What We’ve Been Lead to Believe: How Is It Really Necessary to Clean Your Ear Canals?
Most people are under the impression that earwax is a substance that must be removed with cotton swabs. The reality is that the earwax, medically known as cerumen, is a self-cleaning mechanism naturally produced by the body. The purpose is to lubricate the inner ear, protect the skin in the ear canal, and block dirt and bacteria from causing infections in the ear. Movements of the jaw, such as talking, chewing, and yawning remove most of the wax ton the extent that there is typically no need to clean the ear canal.
Washing the visible parts of the ear with a damp cloth is all most people need to do to keep ears clean and clear of blockage. If the ear feels full, a small amount of baby or mineral oil can be placed in the ear to soften the wax. No other course of action is required. The use of cotton swabs or other pointy objects like bobby pins only serves to push the wax deep into the canal. This can cause infections, perforated eardrums, and significant hearing loss.
There are times when ear wax can accumulate in the ear and cause an impaction. Anyone who suspects an impaction will want to see the doctor for important reasons. The first is that a medical professional is the only person who should be sticking anything into an ear canal. The second reason is that only a doctor can determine if the symptoms indicate an excess of cerumen or are caused by an infection or other medical issues.
Common symptoms include:
- Ringing in the ear
- An earache
- Impaired hearing
These same symptoms can also indicate congestion of the sinuses, the severe flu, vertigo, or an ear infection. Cases of impaction, which are rare, are usually found among people who wear earplugs, those with odd-shaped ear canals, and people who wear hearing aids.
Problems with Ear Candles
Many people use ear candles to remove what they perceive to be excess wax. A cone is placed in the ear and a candle is inserted into the opening of the cone. The regular candle is lit because it is believed that the combination of heat from the candle and suction that occurs when the candle is removed successfully clears out all the earwax.
The Federal Food and Drug Administration (FDA) has determined that this practice is not only ineffective but dangerous. Reports of burns, candle wax dripping into the ear canal and piercing of the inner ear have been recorded.
Ear Wax and Hearing Aids
Those who wear hearing aids that are designed to be invisible in the canal (IIC) or completely in the canal (CIC) are prone to impaction. It is important to note that this fact is not a flaw of the hearing aids, but of the care, people take in maintaining those aids.
Earwax often sticks to the end of hearing aids because they are in the canal and there is a certain amount of vibration while hearing aids are operational. If that wax is not cleaned off the hearing aids every time they are removed from the ear, the canal is susceptible to having more wax in it than is necessary.

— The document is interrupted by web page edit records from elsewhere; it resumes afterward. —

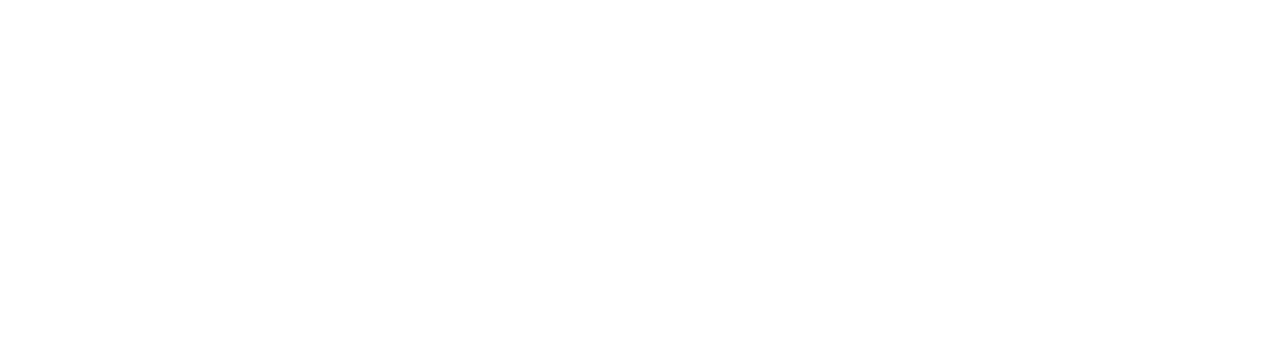
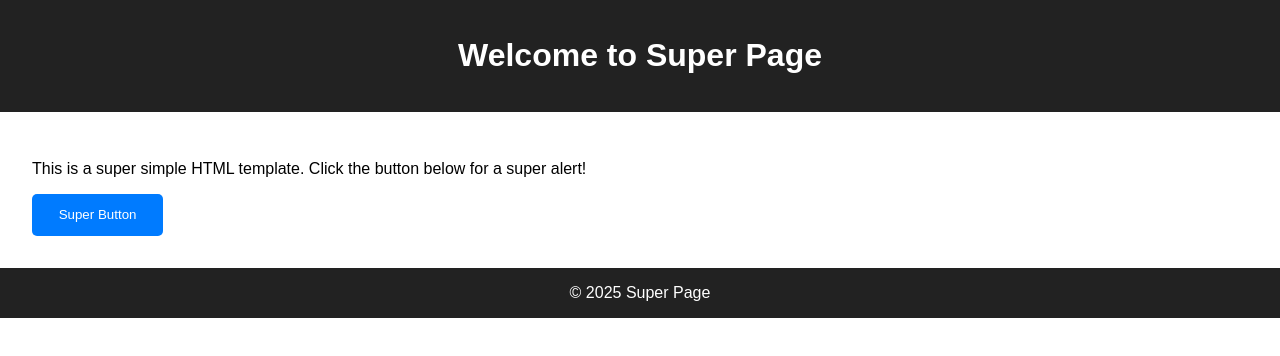
Before and after one commit to kanishka-liyanage/Revolution, a plain HTML site: page index.html in a window 1280 px wide. Drawn offline with Linux system fonts and the light colour scheme.

Commit message:
first comment

```diff
--- a/index.html
+++ b/index.html
@@ -3,9 +3,30 @@
 <head>
     <meta charset="UTF-8">
     <meta name="viewport" content="width=device-width, initial-scale=1.0">
-    <title>Document</title>
+    <title>Super Page</title>
+    <style>
+        body { font-family: Arial, sans-serif; margin: 0; padding: 0; }
+        header, footer { background: #222; color: #fff; padding: 1em; text-align: center; }
+        main { padding: 2em; }
+        .super-btn { background: #007bff; color: #fff; border: none; padding: 1em 2em; cursor: pointer; border-radius: 5px; }
+        .super-btn:hover { background: #0056b3; }
+    </style>
 </head>
 <body>
-
+    <header>
+        <h1>Welcome to Super Page</h1>
+    </header>
+    <main>
+        <p>This is a super simple HTML template. Click the button below for a super alert!</p>
+        <button class="super-btn" onclick="superAlert()">Super Button</button>
+    </main>
+    <footer>
+        &copy; 2025 Super Page
+    </footer>
+    <script>
+        function superAlert() {
+            alert('Super!');
+        }
+    </script>
 </body>
 </html>
```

Germs and bacteria can also be introduced into the canal which makes people prone to infections as well as impaction. An article regarding CIC hearing aids mentions that they are slightly larger than IIC designs and may make impaction less likely. Consistent and proper cleaning of all types of hearing aids is highly recommended by all manufacturers. The practice will help to prolong the life of the hearing aid(s) and the batteries as well.
A damp cloth is all that is needed to keep ears clean. Use all those cotton swabs for makeup removal, taking off nail polish, or applying ointment to cuts and scrapes. Keep them far away from the ear canal and let the body remove the wax naturally.